God's war : a new history of the Crusades

  • Cambridge, Mass. : Belknap Press of Harvard University Press 2006
Physical description
xvi, 1023 p., [16] p. of plates : col. ill., maps ; 24 cm.
  • 0674023870 (alk. paper)
  • 9780674023871 (alk. paper)
  • 9780674030701
  • Includes bibliographical references (p. 923-990) and index.
  • The First Crusade. The origins of Christian holy war -- The summons to Jerusalem -- The march to Constantinople -- The road to the Holy Sepulchre -- Frankish Outremer. The foundation of Christian Outremer -- The Latin states -- East is east and east is west: Outremer in the twelfth century -- The Second Crusade. A new path to salvation? Western Christendom and holy war, 1100-1145 -- God's bargain: summoning the Second Crusade -- 'The spirit of the pilgrim God': fighting the Second Crusade -- The Third Crusade. 'A great cause for mourning': the revival of crusading and the Third Crusade -- The call of the Cross -- To the siege of Acre -- The Palestine War, 1191-2 -- The Fourth Crusade. 'Ehud's sharpened sword' -- The Fourth Crusade: preparations -- The Fourth Crusade: diversion -- The expansion of crusading. The Albigensian Crusades, 1209-29 -- The Fifth Crusade, 1213-21 -- Frontier crusades 1: conquest in Spain -- Frontier crusades 2: the Baltic and the North -- The defence of Outremer. Survival and decline: the Frankish Holy Land in the thirteenth century -- The defence of the Holy Land, 1221-44 -- Louis IX and the fall of mainland Outremer, 1244-91 -- The later crusades. The eastern crusades in the later Middle Ages -- The crusade and Christian society in the later Middle Ages.

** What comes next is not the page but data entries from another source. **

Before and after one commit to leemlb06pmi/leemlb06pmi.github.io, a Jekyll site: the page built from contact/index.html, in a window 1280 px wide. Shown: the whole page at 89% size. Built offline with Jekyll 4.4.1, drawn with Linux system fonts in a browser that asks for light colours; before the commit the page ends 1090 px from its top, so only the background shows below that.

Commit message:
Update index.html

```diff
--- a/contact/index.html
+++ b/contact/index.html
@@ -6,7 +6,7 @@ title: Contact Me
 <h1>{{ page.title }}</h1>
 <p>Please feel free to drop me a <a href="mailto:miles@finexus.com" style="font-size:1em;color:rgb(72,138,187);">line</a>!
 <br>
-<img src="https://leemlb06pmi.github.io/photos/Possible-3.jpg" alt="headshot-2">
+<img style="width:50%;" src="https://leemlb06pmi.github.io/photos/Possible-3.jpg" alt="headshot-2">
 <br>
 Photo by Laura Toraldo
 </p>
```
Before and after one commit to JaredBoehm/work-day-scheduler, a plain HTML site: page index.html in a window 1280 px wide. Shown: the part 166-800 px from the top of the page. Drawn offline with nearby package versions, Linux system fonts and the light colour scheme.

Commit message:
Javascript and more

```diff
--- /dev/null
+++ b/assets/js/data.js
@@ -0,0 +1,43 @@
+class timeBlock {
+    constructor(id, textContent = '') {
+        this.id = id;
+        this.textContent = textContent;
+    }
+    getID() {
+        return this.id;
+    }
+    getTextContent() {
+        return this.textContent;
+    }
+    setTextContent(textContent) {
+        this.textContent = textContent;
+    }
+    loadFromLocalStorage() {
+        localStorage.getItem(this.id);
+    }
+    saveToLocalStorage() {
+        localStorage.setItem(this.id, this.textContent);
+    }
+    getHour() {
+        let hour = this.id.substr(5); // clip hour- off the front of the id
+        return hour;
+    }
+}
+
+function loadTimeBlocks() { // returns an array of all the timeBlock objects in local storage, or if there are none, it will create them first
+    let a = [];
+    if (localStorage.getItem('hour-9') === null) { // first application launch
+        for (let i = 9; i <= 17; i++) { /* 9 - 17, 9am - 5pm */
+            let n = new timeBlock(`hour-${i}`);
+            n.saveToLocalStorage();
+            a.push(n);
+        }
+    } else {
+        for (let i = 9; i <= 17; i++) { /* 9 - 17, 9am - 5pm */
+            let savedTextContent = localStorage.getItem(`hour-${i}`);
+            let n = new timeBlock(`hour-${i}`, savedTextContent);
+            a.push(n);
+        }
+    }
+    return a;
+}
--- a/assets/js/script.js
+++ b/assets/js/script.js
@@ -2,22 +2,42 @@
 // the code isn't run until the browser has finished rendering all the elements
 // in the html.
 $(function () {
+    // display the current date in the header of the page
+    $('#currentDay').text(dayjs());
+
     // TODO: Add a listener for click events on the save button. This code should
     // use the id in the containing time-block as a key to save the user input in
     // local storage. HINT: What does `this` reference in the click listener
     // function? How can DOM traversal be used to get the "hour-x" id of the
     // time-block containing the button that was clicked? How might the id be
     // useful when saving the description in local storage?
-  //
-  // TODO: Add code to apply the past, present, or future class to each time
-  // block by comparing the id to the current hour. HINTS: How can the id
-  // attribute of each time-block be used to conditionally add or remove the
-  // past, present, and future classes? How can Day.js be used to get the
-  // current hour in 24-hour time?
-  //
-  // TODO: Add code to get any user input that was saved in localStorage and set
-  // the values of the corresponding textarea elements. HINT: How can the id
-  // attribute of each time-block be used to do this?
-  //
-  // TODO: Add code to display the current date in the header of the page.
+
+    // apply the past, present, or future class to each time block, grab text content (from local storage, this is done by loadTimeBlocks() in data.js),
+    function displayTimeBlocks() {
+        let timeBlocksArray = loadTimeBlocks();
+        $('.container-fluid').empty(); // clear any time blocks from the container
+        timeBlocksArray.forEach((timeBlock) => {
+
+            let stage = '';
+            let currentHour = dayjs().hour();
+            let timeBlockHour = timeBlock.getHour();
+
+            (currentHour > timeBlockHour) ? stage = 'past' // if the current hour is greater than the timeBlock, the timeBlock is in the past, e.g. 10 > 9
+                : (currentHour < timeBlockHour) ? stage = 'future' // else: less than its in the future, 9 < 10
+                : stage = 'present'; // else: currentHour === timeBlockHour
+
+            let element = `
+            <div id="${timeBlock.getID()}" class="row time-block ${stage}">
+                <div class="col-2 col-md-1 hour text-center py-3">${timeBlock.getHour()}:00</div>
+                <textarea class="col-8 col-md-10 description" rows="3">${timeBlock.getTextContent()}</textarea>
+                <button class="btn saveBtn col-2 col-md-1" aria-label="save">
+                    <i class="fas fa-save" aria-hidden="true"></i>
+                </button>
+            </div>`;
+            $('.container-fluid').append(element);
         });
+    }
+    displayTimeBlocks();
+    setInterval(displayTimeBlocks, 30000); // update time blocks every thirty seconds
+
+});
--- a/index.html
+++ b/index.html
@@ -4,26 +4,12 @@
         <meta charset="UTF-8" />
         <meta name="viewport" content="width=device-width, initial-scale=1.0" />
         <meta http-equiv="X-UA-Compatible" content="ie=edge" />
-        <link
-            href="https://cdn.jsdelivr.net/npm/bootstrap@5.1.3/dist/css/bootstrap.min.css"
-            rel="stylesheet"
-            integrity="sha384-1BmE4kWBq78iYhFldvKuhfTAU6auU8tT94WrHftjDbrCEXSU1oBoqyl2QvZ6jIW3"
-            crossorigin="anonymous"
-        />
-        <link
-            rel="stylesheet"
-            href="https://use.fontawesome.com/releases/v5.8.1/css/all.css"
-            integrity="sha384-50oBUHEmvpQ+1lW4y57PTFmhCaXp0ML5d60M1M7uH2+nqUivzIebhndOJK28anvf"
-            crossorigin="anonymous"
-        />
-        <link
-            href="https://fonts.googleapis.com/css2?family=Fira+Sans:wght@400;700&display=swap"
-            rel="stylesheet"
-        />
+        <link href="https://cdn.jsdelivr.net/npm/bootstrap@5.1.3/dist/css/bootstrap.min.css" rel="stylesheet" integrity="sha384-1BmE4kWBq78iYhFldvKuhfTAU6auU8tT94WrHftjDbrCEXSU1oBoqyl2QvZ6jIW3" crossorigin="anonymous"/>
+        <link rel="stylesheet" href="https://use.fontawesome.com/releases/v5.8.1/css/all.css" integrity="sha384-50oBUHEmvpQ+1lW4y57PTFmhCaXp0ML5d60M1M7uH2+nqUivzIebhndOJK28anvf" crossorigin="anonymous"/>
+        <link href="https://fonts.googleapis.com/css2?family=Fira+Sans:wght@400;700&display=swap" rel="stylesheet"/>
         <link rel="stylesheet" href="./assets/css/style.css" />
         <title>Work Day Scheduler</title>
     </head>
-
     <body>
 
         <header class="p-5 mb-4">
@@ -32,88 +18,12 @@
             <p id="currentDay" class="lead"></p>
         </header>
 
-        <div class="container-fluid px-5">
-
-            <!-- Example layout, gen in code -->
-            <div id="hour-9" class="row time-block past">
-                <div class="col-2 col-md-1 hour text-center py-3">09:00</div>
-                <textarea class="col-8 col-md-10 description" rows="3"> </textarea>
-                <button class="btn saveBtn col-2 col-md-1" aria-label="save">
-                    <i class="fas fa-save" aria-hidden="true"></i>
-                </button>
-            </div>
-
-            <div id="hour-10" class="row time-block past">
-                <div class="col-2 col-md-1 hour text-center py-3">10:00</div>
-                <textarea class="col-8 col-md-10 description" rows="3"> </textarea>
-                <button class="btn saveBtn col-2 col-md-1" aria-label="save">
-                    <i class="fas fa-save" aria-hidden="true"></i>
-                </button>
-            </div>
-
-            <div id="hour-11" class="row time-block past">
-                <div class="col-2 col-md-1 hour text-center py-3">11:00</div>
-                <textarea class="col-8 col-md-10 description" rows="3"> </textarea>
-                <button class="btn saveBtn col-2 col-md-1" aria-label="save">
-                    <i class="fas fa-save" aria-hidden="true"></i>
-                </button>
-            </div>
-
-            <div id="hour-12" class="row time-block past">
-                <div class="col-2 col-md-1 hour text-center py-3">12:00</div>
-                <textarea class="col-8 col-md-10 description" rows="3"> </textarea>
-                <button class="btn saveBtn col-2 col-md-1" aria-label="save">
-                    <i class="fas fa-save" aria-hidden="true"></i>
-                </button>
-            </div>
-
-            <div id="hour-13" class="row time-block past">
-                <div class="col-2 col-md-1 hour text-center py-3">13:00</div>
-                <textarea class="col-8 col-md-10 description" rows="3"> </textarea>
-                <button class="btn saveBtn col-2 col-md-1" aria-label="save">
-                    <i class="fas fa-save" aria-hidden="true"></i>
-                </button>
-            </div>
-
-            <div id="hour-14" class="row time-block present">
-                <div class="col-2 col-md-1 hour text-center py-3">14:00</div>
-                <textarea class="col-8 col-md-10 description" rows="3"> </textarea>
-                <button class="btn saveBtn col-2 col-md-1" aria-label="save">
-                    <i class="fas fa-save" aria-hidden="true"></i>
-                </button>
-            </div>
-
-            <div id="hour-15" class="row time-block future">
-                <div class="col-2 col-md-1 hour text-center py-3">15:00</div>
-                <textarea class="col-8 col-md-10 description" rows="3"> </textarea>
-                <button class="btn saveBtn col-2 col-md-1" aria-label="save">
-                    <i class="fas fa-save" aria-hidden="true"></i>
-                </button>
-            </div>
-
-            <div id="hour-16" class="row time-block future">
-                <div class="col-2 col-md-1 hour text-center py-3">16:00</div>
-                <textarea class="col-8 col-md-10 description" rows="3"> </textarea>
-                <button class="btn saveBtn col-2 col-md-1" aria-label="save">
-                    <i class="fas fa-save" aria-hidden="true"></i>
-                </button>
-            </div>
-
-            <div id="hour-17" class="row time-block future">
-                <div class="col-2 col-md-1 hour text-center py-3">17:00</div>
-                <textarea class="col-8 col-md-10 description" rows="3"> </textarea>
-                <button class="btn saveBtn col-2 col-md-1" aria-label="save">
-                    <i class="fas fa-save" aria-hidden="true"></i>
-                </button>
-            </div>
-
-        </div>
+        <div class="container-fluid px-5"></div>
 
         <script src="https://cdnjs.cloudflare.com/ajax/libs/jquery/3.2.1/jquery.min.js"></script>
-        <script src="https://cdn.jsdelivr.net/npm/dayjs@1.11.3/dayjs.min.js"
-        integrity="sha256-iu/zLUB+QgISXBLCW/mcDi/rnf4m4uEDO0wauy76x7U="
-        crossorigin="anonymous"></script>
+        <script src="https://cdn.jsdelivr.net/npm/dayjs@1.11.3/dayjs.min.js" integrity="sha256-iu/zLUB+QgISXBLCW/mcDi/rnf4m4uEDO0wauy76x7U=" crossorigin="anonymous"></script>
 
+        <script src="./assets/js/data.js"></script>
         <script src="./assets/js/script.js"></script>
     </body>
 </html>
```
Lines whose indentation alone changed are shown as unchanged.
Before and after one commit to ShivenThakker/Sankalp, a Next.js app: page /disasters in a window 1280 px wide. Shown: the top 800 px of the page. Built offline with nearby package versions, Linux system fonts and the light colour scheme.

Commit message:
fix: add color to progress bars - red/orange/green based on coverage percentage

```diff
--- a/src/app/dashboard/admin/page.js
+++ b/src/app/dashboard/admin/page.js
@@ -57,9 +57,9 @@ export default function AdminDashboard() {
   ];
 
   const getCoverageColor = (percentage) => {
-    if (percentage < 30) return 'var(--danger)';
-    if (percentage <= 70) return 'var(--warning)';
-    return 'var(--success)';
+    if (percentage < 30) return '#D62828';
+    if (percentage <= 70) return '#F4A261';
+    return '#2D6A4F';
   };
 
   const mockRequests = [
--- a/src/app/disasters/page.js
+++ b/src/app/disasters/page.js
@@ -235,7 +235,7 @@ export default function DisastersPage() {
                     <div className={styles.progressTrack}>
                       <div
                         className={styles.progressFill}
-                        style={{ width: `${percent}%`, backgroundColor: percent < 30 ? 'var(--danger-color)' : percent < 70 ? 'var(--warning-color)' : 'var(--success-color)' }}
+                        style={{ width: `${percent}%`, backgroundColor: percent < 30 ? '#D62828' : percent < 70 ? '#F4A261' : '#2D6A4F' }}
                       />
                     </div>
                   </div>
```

  • Bibliography
  • Illustrated
  • text
  • English


  • Subject: From 1096 to 1500, European Christians fought to recreate the Middle East, Muslim Spain, and the pagan Baltic in the image of their God. The Crusades are perhaps both the most familiar and most misunderstood phenomena of the medieval world, and here Christopher Tyerman seeks to recreate, from the ground up, the centuries of violence committed as an act of religious devotion.